▸ HOW TO COMPLETE THIS TASK:
Search the entries for the word "InvoicesWidget" and copy each line that has it.

·····

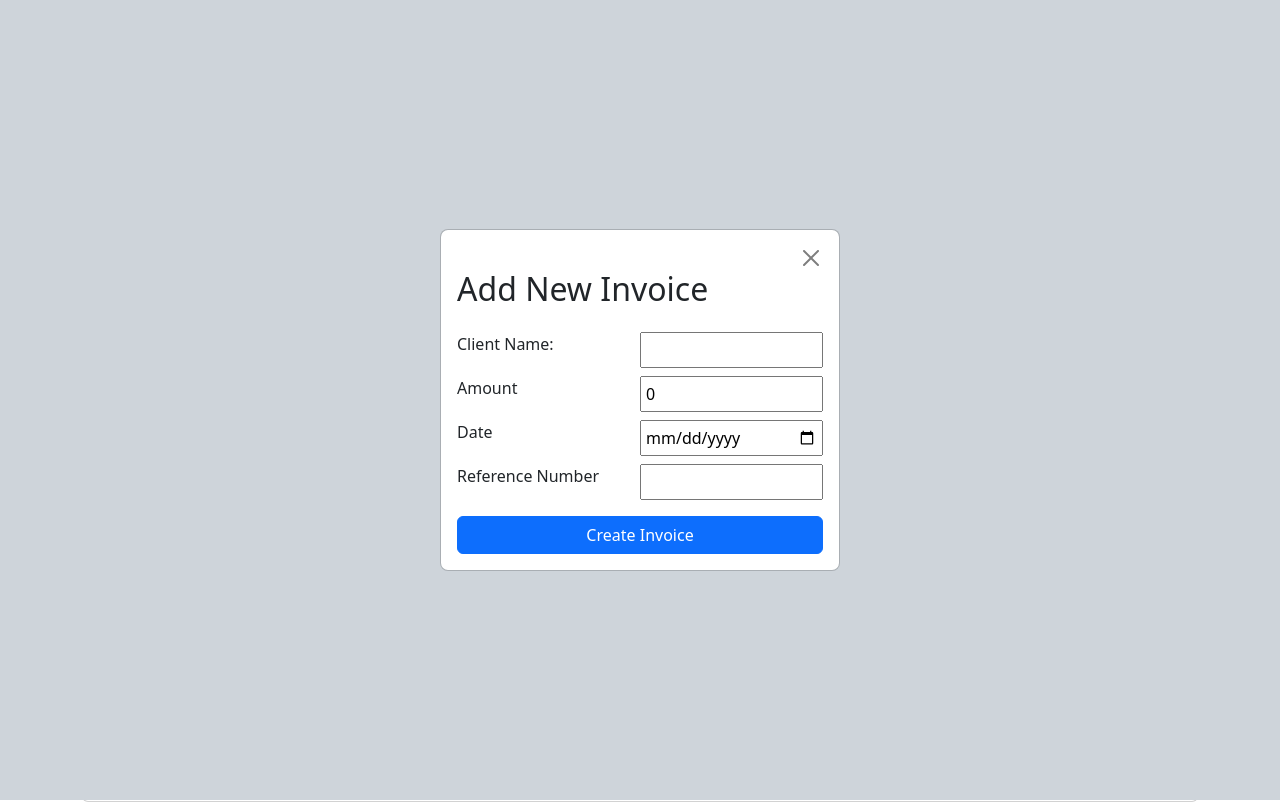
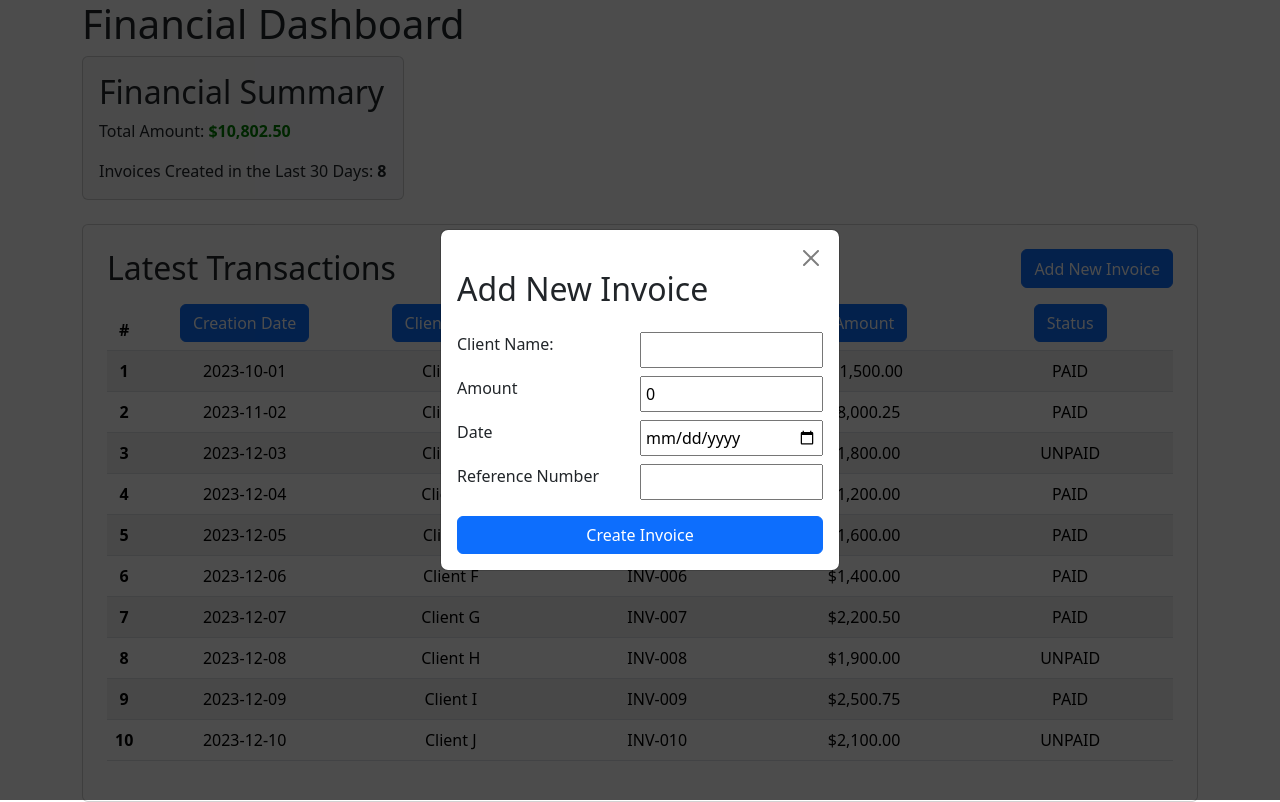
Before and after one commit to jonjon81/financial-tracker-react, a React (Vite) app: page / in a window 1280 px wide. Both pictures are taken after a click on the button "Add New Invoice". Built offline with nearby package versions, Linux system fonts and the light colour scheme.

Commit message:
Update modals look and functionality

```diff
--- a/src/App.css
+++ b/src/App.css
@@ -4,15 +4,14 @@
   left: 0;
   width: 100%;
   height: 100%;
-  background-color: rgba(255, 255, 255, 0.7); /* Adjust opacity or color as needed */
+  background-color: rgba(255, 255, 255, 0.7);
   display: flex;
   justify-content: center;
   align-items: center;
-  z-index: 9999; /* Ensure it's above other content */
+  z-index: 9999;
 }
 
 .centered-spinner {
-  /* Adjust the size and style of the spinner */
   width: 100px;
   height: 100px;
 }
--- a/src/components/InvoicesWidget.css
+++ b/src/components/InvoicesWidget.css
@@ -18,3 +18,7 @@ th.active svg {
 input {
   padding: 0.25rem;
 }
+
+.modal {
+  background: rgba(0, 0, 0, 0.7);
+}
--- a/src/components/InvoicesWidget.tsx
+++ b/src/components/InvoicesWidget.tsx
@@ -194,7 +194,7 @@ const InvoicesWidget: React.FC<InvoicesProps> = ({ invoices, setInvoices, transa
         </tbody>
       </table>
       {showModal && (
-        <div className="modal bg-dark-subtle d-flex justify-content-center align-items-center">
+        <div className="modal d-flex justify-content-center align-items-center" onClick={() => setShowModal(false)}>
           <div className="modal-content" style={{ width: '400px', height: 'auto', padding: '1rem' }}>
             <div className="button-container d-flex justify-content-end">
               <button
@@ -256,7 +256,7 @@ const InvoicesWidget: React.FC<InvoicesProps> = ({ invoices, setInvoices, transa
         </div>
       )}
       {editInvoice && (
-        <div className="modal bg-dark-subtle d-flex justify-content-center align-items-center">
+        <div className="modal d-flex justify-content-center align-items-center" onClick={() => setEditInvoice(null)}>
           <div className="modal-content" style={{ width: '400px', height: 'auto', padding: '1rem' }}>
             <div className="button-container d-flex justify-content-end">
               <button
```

·····

▸ REPLY TO THE EXERCISE:
--- a/src/components/InvoicesWidget.css
+++ b/src/components/InvoicesWidget.css
--- a/src/components/InvoicesWidget.tsx
+++ b/src/components/InvoicesWidget.tsx
@@ -194,7 +194,7 @@ const InvoicesWidget: React.FC<InvoicesProps> = ({ invoices, setInvoices, transa
@@ -256,7 +256,7 @@ const InvoicesWidget: React.FC<InvoicesProps> = ({ invoices, setInvoices, transa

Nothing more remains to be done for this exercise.